— Directions for this task —
The answer is a number and nothing else: the count of lines in these entries containing the word "center".
───
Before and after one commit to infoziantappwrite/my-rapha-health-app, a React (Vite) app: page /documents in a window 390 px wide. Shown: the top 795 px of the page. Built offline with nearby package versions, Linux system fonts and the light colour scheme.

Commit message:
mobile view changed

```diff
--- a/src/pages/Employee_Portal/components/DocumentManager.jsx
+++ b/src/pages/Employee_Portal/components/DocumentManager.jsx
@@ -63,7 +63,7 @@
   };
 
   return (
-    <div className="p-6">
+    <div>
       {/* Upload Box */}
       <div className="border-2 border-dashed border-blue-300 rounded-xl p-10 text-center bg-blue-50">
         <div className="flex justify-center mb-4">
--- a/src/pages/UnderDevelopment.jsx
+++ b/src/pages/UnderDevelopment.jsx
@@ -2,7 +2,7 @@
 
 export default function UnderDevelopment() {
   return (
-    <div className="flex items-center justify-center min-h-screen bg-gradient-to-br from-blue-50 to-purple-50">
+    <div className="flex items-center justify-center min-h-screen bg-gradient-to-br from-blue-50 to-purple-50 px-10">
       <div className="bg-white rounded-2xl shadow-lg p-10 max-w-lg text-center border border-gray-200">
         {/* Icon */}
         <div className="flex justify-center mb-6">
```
───
— Your response —
6